=== Begin Enclosure ===
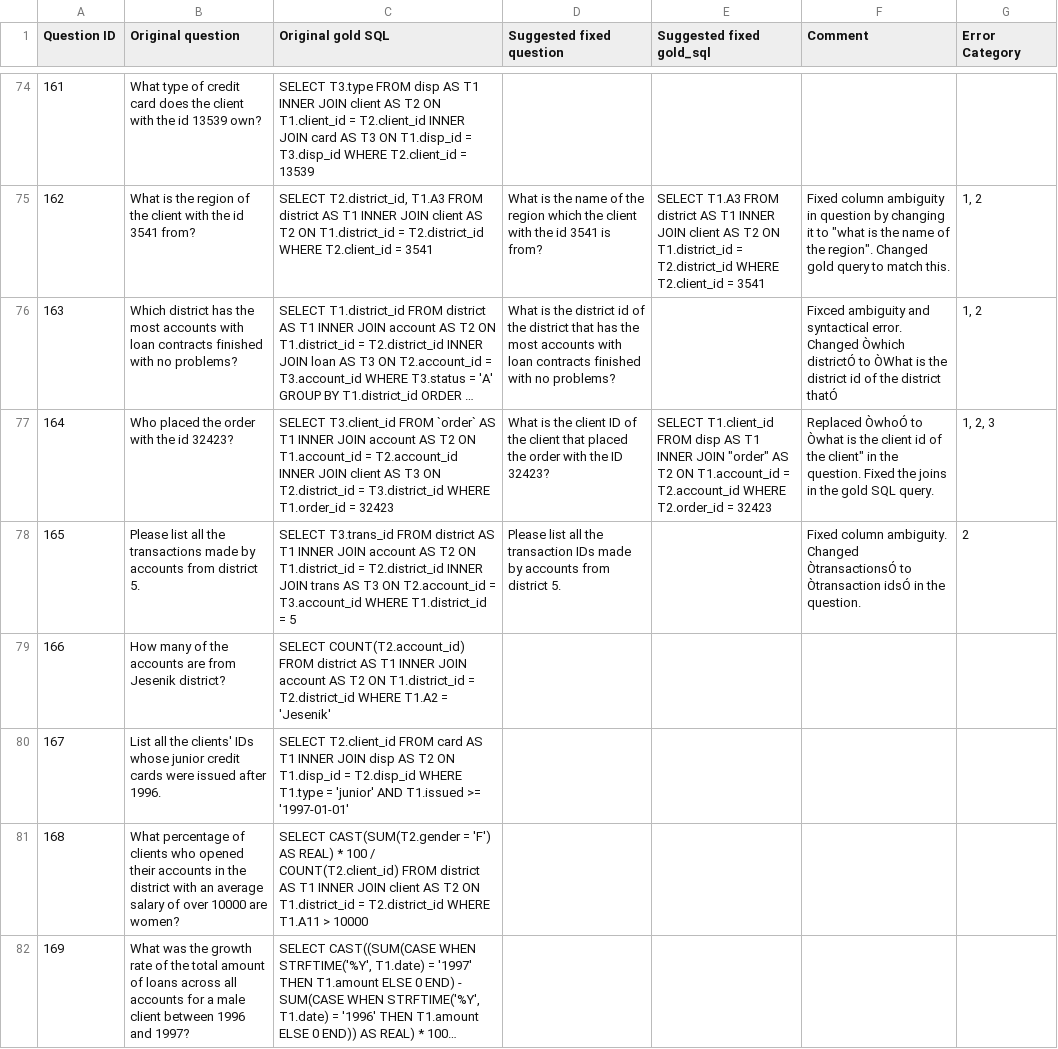
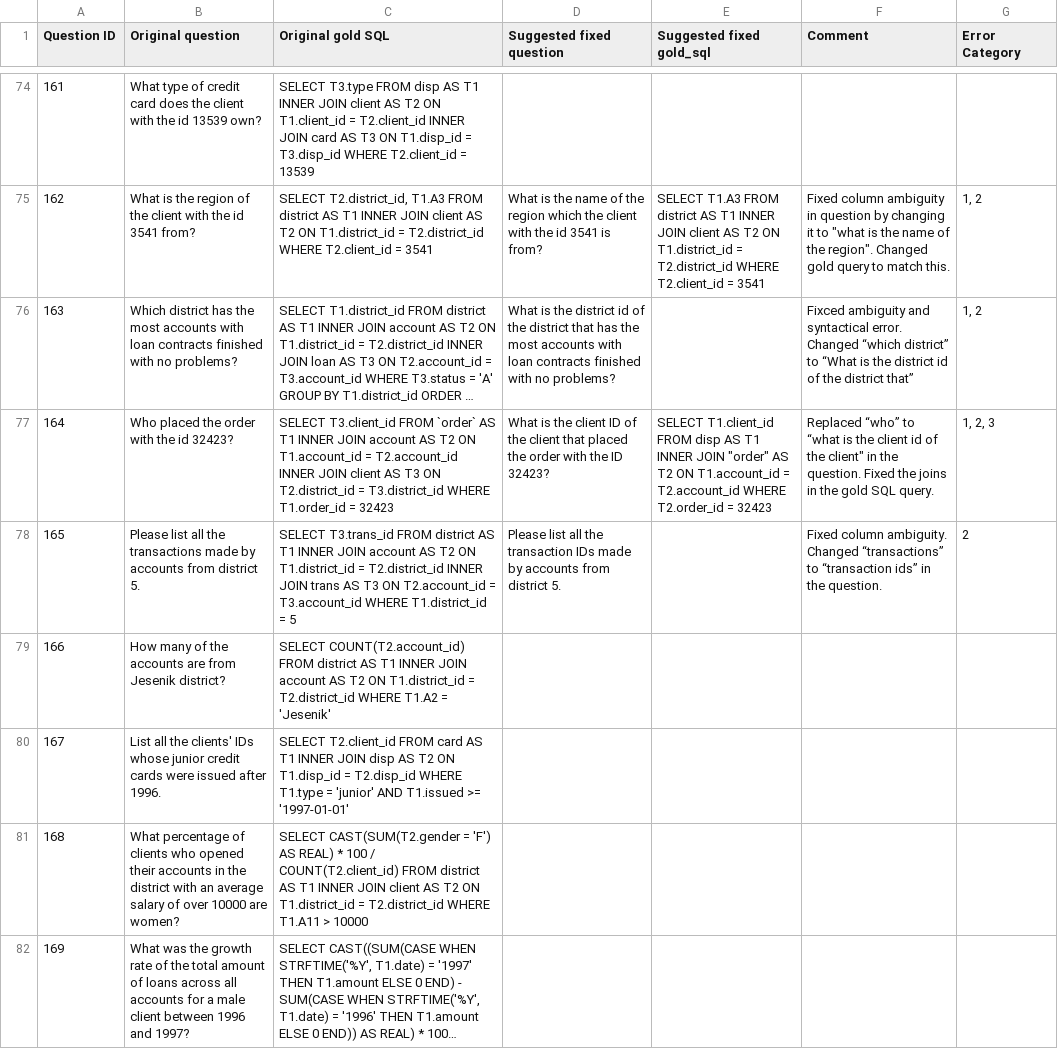
Before and after one commit to niklaswretblad/the-effects-of-noise-in-text-to-SQL, a CSV file: annotations/financial_annotations.csv, drawn as a sheet; only a part is shown, gaps mark what is left out; long unchanged cells end in …; the diff covers the shown part only; the diff names each change by its address in the sheet, - before the commit and + after, or states it on an @@ line.

Commit message:
changed csv format

```diff
--- a/annotations/financial_annotations.csv
+++ b/annotations/financial_annotations.csv
-F76 (Comment): …error. Changed Òwhich districtÓ to ÒWhat is the district id of the district thatÓ
+F76 (Comment): …error. Changed “which district” to “What is the district id of the district that”
-F77 (Comment): Replaced ÒwhoÓ to Òwhat is the…
+F77 (Comment): Replaced “who” to “what is the…
-F78 (Comment): …ambiguity. Changed ÒtransactionsÓ to Òtransaction idsÓ in the…
+F78 (Comment): …ambiguity. Changed “transactions” to “transaction ids” in the…
```
Also changed, not shown: 19 edited cells elsewhere in this file.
=== End Enclosure ===
▶ TASK OBJECTIVE
Once the lines above that include "annotations" are counted, report the number and nothing else.

▶ OUTPUT FOR THIS EXERCISE
3